The Extradition Act, Cap E. 25, LFN, 2004, is the law regulating the extradition of fugitive offenders/criminals in Nigeria. A “fugitive criminal” is defined in Section 21 of the Extradition Act as:
a. “Any person charged with an extraditable offense committed in the jurisdiction of a country other than Nigeria; Where
b. Any person who, having been convicted of an extraditable offense in a country other than Nigeria, is unlawfully at large before the expiration of a sentence imposed on him for that offence, being in both cases a person who is, or is suspected of being, in Nigeria”.
Where a request for extradition has been received by the Attorney General, he is required to decide (on the basis of the information available) whether surrender is excluded by any of the provisions of Article 3(1) to (7 ) of the law. If the surrender of a fugitive criminal is not so excluded, he shall inform a magistrate that a request for extradition has been received by him and thereby demand that the magistrate deal with the matter in accordance with the provisions of the law. . However, where the extradition of a fugitive criminal is thus prevented by Article 3(1) to (7), it is not necessary for him to inform the magistrate of the receipt of such a request (Article 6 (2)).
In George Udeozor v. Federal Republic of Nigeria (2007) LPELR-CA/L/376/05, the tribunal held:
“Nothing in the law gives the court the power to question the discretion of the Hon. Attorney General in these cases, as the Hon. The Attorney General exercises his constitutional duty under Section 174 of the 1999 Constitution.”
However, the Attorney General may, under section 8(3), if he deems it expedient, order the cancellation of the warrant and the release of the fugitive if he has already been arrested. Where a fugitive has been arrested, he must, under Article 8(5), be brought before a magistrate as soon as possible, and the magistrate must either remand him in custody or grant him bail, based on receipt of an order from the Attorney General. This order notifies the Magistrate that a request for surrender of the fugitive has been received; or order the cancellation of the warrant and the release of the fugitive.
Implications of the Treaty Agreement between Nigeria and the United States

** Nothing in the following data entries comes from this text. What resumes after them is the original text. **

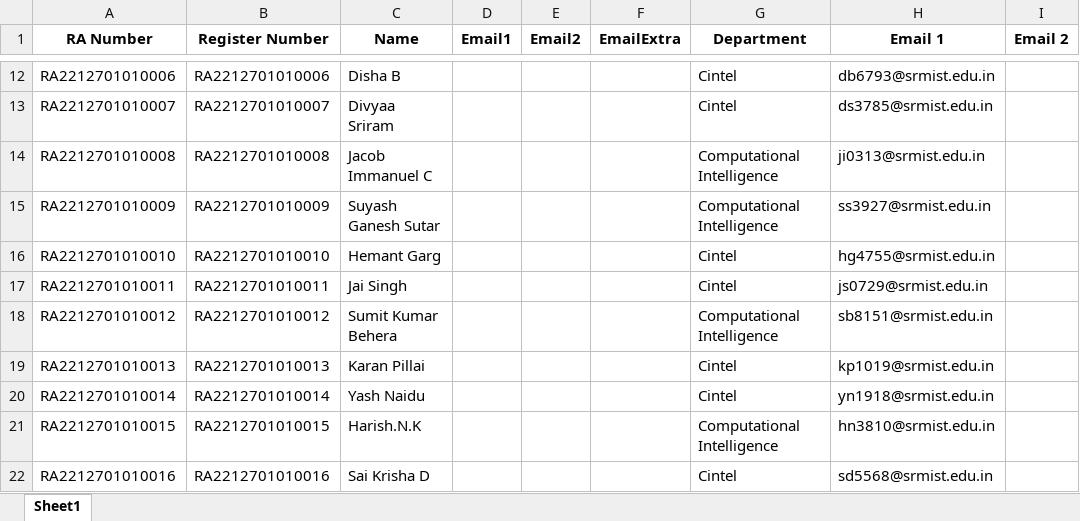
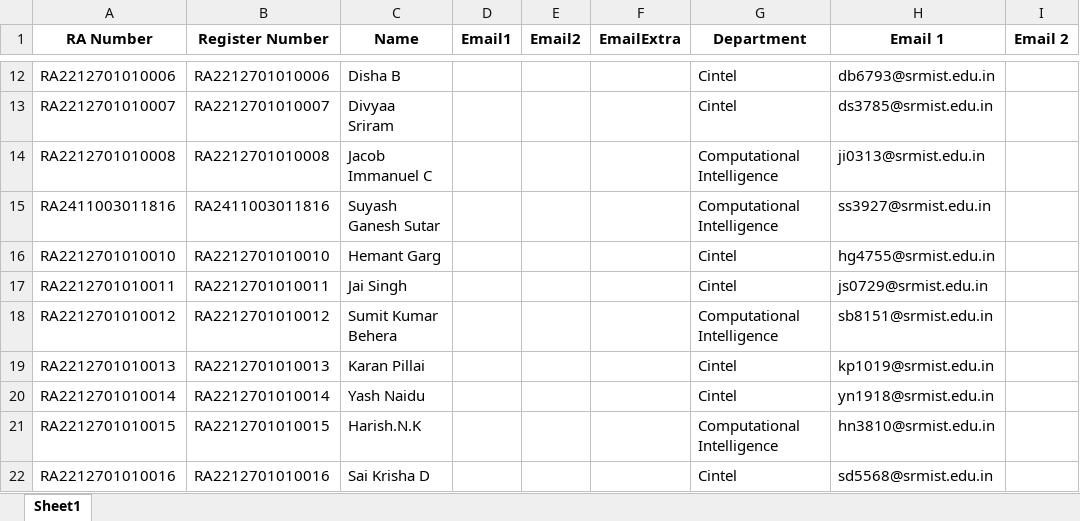
Before and after one commit to StarkAg/GradeX, an Excel workbook: public/Sheets/Combined_Students.xlsx, sheet Sheet1, drawn as a sheet; only a part is shown, gaps mark what is left out; values as stored, in another font and other column widths than the file's, no borders; the diff names each change by its address in the sheet, - before the commit and + after, or states it on an @@ line.

```diff
--- a/public/Sheets/Combined_Students.xlsx (sheet Sheet1)
+++ b/public/Sheets/Combined_Students.xlsx (sheet Sheet1)
-A15 (RA Number): RA2212701010009
+A15 (RA Number): RA2411003011816
-B15 (Register Number): RA2212701010009
+B15 (Register Number): RA2411003011816
```
Also changed, not shown: 12 other files.
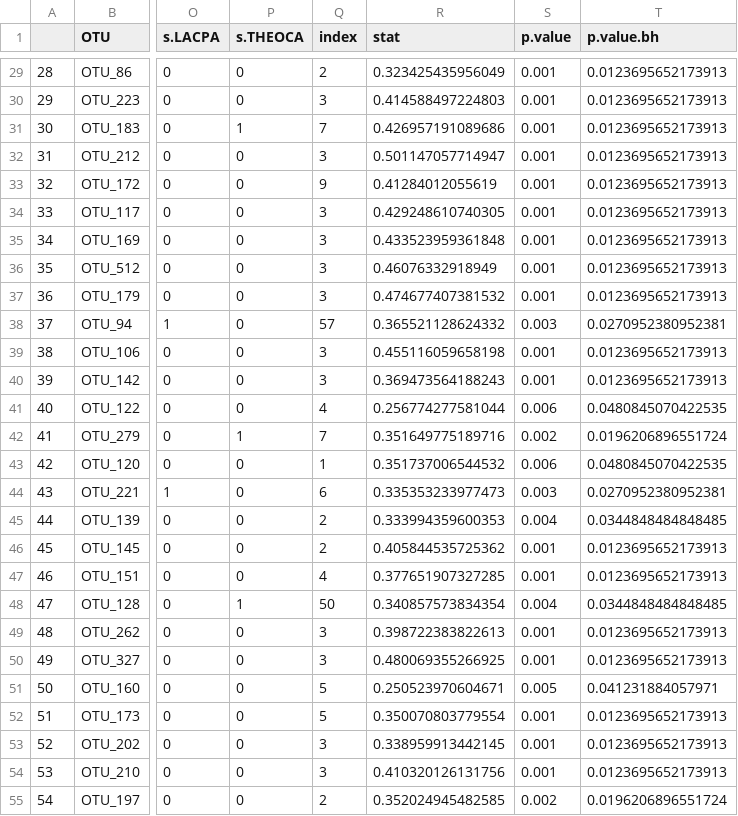
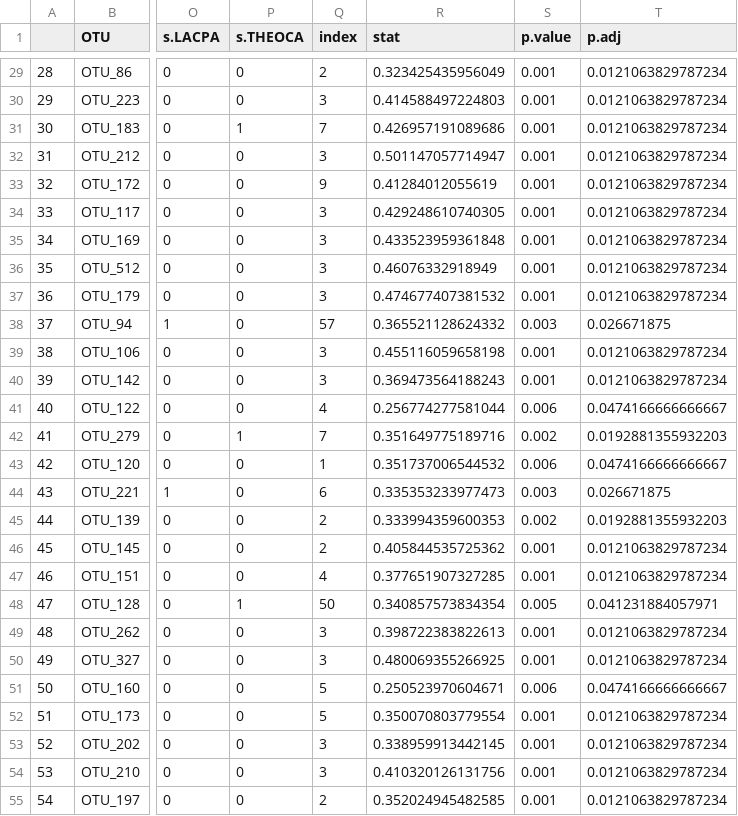
Before and after one commit to jibarozzo/endophyte-leaf-traits, a CSV file: post_stat_analyses_data/Significant_OTUs.csv, drawn as a sheet; only a part is shown, gaps mark what is left out; the diff covers the shown part only; the diff names each change by its address in the sheet, - before the commit and + after, or states it on an @@ line.

```diff
--- a/post_stat_analyses_data/Significant_OTUs.csv
+++ b/post_stat_analyses_data/Significant_OTUs.csv
-T1: p.value.bh
+T1: p.adj
-T29:T37 (p.adj): 0.0123695652173913
+T29:T37 (p.adj): 0.0121063829787234
-T38 (p.adj): 0.0270952380952381
+T38 (p.adj): 0.026671875
-T39:T40 (p.adj): 0.0123695652173913
+T39:T40 (p.adj): 0.0121063829787234
-T41 (p.adj): 0.0480845070422535
+T41 (p.adj): 0.0474166666666667
-T42 (p.adj): 0.0196206896551724
+T42 (p.adj): 0.0192881355932203
-T43 (p.adj): 0.0480845070422535
+T43 (p.adj): 0.0474166666666667
-T44 (p.adj): 0.0270952380952381
+T44 (p.adj): 0.026671875
-S45 (p.value): 0.004
+S45 (p.value): 0.002
-T45 (p.adj): 0.0344848484848485
+T45 (p.adj): 0.0192881355932203
-T46:T47 (p.adj): 0.0123695652173913
+T46:T47 (p.adj): 0.0121063829787234
-S48 (p.value): 0.004
+S48 (p.value): 0.005
-T48 (p.adj): 0.0344848484848485
+T48 (p.adj): 0.041231884057971
-T49:T50 (p.adj): 0.0123695652173913
+T49:T50 (p.adj): 0.0121063829787234
-S51 (p.value): 0.005
+S51 (p.value): 0.006
-T51 (p.adj): 0.041231884057971
+T51 (p.adj): 0.0474166666666667
-T52:T54 (p.adj): 0.0123695652173913
+T52:T54 (p.adj): 0.0121063829787234
-S55 (p.value): 0.002
+S55 (p.value): 0.001
-T55 (p.adj): 0.0196206896551724
+T55 (p.adj): 0.0121063829787234
```
Also changed, not shown: 1 added row, 47 edited cells and row numbers in column A elsewhere in this file, 3 other files.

Nigeria and the United States have an existing extradition agreement, for the surrender of persons wanted for prosecution or punishment. Section 3 of the Extradition Act stipulates when a person will not be surrendered for prosecution or punishment, notwithstanding the request for surrender by a foreign country. According to Article 3 of the said law, a fugitive criminal cannot be surrendered if the public prosecutor or a court hearing the case is satisfied that the offense for which his surrender is requested is a political offence. ; or that the request for surrender, although purported to be made for an extraditable crime, was in fact made for the purpose of prosecuting or punishing him on account of his race; religion, nationality or political opinions, or was not made in good faith or in the interests of justice; or that, if surrendered, he would be in danger of being prejudiced at trial, or of being punished, detained or restricted in his personal liberty, on account of his race, religion, nationality or Political Views.
A fugitive criminal should also not be surrendered if the Attorney General or a court hearing the case is satisfied that the offense is of a minor nature; or that because of the time which has elapsed since the commission of the offence, it would be unfair or oppressive, or would be too severe a punishment, to surrender the offender. (To be continued).
Sserious and trivial
“Action is the fundamental key to all success.” – Pablo Picasso
THOUGHTS OF THE WEEK
“Nations respect agreements, keep their treaties as long as they continue to benefit them.” (Linus Pauling)